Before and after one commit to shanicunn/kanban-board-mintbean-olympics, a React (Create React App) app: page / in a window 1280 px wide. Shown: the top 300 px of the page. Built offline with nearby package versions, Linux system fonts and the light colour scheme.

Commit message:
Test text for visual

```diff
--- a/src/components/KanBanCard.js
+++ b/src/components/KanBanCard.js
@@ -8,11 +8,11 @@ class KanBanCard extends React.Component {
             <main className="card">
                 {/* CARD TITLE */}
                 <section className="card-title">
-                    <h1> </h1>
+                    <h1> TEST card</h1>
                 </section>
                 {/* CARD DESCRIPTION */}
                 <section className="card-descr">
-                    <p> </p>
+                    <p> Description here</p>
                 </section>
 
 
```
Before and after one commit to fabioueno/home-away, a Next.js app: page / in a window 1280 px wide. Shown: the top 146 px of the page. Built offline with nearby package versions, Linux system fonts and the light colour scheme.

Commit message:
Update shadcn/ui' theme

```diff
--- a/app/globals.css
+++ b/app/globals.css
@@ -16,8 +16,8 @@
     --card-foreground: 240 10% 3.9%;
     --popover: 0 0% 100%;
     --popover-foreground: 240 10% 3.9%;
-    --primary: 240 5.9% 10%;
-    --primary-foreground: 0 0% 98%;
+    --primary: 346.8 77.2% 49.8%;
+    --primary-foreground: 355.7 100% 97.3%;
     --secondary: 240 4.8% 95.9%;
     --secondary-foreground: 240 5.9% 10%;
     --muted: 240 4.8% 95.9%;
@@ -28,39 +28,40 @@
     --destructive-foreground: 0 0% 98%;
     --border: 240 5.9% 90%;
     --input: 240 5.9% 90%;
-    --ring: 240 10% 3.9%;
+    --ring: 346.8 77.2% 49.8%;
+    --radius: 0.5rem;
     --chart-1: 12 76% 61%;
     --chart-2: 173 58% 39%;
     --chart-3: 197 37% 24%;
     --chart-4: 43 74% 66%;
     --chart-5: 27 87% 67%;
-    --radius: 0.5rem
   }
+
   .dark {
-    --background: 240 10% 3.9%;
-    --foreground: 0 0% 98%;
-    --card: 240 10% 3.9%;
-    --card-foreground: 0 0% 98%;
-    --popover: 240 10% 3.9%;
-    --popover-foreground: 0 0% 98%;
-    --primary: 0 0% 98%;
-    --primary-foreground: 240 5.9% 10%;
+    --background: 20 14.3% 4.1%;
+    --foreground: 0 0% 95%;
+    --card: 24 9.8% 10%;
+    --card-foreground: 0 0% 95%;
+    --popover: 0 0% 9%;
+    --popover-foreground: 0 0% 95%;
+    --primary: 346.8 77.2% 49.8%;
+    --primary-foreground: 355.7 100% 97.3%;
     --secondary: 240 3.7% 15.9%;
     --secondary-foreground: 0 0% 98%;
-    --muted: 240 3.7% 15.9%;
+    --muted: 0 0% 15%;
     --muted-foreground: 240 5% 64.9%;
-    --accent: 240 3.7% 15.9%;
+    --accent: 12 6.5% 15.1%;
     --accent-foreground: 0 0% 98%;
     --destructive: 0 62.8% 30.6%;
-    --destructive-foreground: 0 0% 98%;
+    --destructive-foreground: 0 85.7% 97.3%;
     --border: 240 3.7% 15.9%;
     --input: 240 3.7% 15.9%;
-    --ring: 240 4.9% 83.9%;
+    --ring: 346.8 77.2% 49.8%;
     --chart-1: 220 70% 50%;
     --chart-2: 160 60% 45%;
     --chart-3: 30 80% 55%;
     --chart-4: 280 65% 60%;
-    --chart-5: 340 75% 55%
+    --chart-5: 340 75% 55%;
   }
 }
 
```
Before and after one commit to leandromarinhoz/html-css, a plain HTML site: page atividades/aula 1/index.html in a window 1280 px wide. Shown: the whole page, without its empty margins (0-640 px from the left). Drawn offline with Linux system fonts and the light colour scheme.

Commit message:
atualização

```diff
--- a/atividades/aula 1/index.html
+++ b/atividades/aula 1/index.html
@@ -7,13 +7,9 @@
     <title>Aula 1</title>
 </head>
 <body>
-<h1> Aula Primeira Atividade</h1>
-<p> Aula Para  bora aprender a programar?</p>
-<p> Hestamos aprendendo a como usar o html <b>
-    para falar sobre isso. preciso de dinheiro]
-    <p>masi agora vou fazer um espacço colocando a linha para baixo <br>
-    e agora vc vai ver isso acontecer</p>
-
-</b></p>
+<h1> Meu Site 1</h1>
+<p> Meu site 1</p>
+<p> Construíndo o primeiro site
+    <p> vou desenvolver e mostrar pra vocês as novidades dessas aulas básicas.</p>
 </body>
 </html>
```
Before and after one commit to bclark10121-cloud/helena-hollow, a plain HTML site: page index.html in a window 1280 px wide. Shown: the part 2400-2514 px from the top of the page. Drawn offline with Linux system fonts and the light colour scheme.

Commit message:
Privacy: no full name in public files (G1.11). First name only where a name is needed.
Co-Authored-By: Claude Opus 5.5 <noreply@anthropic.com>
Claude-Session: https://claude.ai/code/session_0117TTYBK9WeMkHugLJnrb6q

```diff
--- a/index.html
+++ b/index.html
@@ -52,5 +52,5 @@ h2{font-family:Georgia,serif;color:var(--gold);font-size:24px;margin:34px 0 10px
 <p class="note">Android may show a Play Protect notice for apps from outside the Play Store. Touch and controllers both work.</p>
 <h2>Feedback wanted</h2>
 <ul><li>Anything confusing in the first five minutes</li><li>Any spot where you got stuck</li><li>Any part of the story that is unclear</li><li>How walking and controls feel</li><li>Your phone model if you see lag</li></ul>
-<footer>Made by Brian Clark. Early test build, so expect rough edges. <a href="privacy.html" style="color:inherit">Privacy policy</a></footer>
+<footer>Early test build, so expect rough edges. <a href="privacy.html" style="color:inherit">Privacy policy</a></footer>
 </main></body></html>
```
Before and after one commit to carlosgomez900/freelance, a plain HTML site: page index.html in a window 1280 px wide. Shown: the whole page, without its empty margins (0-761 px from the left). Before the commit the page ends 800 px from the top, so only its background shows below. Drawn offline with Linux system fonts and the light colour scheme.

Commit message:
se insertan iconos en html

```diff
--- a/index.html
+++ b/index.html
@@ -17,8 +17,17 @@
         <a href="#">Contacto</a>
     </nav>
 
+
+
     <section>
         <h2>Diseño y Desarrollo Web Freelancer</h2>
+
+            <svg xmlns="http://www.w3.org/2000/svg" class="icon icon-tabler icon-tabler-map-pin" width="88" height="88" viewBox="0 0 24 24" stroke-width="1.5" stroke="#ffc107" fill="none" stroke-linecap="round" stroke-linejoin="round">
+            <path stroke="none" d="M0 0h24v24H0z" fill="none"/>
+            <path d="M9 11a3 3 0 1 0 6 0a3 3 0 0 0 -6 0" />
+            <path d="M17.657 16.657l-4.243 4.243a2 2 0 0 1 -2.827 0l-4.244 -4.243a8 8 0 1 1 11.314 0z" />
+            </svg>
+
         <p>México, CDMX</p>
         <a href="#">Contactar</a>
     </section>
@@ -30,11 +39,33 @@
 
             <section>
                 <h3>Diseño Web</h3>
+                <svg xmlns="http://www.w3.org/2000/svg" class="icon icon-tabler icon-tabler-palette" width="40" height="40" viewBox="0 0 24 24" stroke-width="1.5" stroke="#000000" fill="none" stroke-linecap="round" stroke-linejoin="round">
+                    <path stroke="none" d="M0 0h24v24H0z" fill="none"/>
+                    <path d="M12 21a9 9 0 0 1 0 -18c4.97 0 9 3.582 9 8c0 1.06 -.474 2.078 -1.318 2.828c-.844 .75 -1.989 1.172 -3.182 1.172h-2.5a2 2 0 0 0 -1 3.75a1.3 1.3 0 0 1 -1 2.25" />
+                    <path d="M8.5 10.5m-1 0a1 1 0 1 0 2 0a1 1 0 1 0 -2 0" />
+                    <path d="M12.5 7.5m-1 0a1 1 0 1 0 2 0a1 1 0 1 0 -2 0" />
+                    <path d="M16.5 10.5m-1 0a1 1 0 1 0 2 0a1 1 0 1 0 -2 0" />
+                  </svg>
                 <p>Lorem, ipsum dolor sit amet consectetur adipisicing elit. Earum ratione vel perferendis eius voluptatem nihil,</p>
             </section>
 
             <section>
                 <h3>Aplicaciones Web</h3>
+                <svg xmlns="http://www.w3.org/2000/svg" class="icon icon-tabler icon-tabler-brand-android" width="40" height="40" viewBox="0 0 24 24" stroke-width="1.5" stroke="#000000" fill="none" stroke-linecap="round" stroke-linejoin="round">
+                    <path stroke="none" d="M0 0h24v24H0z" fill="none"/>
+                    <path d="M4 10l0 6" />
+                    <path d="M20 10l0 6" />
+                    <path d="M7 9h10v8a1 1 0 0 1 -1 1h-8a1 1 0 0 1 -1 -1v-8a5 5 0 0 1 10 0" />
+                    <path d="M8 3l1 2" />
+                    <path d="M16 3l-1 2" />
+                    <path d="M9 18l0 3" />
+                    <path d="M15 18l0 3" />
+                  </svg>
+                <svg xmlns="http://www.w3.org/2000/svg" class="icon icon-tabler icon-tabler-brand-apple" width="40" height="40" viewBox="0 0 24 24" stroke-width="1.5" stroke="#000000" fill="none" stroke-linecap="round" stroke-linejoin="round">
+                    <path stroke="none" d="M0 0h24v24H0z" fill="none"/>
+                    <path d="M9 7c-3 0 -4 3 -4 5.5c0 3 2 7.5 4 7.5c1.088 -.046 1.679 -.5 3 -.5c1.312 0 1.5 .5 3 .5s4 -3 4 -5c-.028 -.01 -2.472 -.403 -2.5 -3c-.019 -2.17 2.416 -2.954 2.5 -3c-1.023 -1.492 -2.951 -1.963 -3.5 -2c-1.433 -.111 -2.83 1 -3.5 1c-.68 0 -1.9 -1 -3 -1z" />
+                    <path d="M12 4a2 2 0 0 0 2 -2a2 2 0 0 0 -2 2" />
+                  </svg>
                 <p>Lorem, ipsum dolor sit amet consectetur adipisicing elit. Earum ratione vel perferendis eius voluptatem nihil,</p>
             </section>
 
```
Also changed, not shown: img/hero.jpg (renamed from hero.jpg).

» INSTRUCTIONS FOR THE TASK
Scan the data, and report each line that uses the word "atividades".

» SOLUTION
Before and after one commit to leandromarinhoz/html-css, a plain HTML site: page atividades/aula 1/index.html in a window 1280 px wide. Shown: the whole page, without its empty margins (0-640 px from the left). Drawn offline with Linux system fonts and the light colour scheme.
--- a/atividades/aula 1/index.html
+++ b/atividades/aula 1/index.html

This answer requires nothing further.